Armenian Genocide: Well, now there's a hot topic that almost nobody in the West wants to touch with a 10-foot pole. The killing of a Turkish-Armenian journalist received little note in Western news sources. Definitely a Page 12 item in most papers. After all, Muslim Turkey is an ally, and we need to tread carefully when making accusations of a Muslim slaughter/genocide of a Christian minority, so that sort of thing sort of slides under the radar. Which is why I read Al Jazeera. At least they highlighted the story, called what happened a genocide (or more accurately explained the debate about it), and put it on their front page. See here.
India is a special interest topic of mine, not the least because my wife now speaks passable Hindi and I personally believe that the Subcontinent is the most important place in the world for us over the next 50 years. The fact that they have entered the realm of space in a serious, credible way is important for a whole bunch of reasons which I leave to you to suss out. See here. (Special warning: I don't know why, but most Indian websites seem addicted to pop-ups. Just a heads-up.)
At the same time, the Germans note that the United States has deployed two carrier battle groups into the Persian Gulf.
But in perhaps a more troubling area, despite the fact that the Germans have had only a few dozen combatants involved in operations in Afghanistan, they may have their own problems with torture and abuse.
If you want to write to me (which is not the same as writing for comment here on this page), feel free at R_Bateman_LTC@hotmail.com.
Name: John B
Hometown: Des Moines, IA
I see here that Alberto Gonzales doesn't believe the American people have ever HAD the right to Habeas Corpus, therefore the government taking it away isn't an issue. Truly we have jumped from mere historical revisionism to full-scale Orwellian Doublethink. To say that a right we've had since the signing of the Magna Carta no longer exists just because the Bushies say so is mind boggling. Mr. Gonzales is resting his argument on the Constitution not actually stating that we HAVE a right to Habeas Corpus. Someone should have pointed out to the Attorney General clear back in high school government class that the Constitution specifically states the rights of the people are NOT to be limited by lack of inclusion in said document. By contrast, the powers of the State are SPECIFICALLY limited by the Constitution and government does not have inherent powers NOT stated therein.
Dear Eric (and Eric),
You may recall the hubbub when Linda Greenhouse, speaking as an individual at a commencement address, made some unflattering comments about the current Supreme Court. The Times' Public Editor was deluged with complaints that she was revealing her obvious bias, etc. etc.

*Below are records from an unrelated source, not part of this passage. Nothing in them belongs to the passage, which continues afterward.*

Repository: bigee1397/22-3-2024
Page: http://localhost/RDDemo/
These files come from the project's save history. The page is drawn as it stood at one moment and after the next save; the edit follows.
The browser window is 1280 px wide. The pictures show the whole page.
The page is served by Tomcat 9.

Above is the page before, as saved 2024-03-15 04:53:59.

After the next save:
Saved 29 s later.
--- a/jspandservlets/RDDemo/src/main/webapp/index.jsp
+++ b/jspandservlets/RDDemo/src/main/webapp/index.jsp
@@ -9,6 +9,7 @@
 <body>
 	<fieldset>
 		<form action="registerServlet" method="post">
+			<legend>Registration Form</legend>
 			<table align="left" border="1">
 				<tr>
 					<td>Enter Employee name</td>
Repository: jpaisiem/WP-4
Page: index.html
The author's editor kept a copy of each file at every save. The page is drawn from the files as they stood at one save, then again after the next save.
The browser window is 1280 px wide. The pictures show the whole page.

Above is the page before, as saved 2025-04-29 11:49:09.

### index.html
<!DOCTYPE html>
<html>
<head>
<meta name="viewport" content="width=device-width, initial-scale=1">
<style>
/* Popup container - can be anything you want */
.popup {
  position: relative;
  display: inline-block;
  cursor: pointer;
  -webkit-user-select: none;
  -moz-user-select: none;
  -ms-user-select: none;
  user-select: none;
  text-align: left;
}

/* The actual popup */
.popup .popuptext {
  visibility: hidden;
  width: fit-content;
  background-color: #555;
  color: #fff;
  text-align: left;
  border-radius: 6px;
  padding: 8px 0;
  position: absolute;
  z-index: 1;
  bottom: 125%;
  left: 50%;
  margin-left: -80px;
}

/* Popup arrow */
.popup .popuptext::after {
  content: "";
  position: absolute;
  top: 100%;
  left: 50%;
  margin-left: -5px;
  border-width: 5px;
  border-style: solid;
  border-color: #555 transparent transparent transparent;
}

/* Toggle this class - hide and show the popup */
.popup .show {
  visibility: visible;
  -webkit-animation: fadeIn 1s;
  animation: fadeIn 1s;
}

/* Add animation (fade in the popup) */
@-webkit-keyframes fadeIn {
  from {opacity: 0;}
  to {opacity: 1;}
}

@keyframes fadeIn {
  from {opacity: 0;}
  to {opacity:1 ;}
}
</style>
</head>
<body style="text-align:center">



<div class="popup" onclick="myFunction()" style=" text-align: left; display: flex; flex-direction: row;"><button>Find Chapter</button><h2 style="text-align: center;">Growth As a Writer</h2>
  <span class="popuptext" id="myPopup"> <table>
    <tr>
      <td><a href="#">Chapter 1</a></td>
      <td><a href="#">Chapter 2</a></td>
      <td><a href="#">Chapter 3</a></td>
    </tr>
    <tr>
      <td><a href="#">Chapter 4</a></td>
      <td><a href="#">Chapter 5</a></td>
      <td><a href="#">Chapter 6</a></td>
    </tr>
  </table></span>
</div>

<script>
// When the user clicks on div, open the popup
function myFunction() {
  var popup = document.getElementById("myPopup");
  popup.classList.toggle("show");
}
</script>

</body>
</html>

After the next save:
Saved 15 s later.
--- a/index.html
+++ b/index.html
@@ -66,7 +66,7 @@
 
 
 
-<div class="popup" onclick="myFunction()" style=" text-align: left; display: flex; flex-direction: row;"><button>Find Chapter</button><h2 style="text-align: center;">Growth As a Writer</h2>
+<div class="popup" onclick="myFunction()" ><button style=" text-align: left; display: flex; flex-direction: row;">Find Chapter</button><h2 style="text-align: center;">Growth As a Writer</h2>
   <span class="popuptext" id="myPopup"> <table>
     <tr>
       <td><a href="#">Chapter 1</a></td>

Well, today Jan Crawford Greenburg, speaking as the (a?) legal correspondent for ABC News, published a love note to Clarence Thomas on the WSJ Op-Ed page. She is flacking for her book, which is designed to show "how the Rehnquist Court ... evolved into an ideological and legal disappointment for conservatives." She accuses the Court of "lurch[ing] inexplicably to the left," even after Thomas' arrival, and credits him with undoing the work of Justice O'Connor who [horrors!] "sought an ideological balance."
Do you think we should all complain to ABC about her bias? Would it matter? Would Disney veer from its rightward path? Will pigs fly?
Name: Brian Donohue
To any who suspect that there may be something more than randomness in coincidence: on the day of SOTU '07, Pink Floyd's classic album Animals turns 30 (released 1/23/77).
So as you watch Mr. Comfortably Numb addressing the nation this evening, think of these lyrics from "Dogs":
And when you lose control
You'll reap the harvest you have sown.
And as the fear grows
The bad blood slows and turns to stone.
And it's too late to lose the weight you used to need to throw around.
So have a good drown, as you go down all alone
Dragged down by the stone.
For more on Animals and the Floyd, check our special from last week at dailyrevolution.net.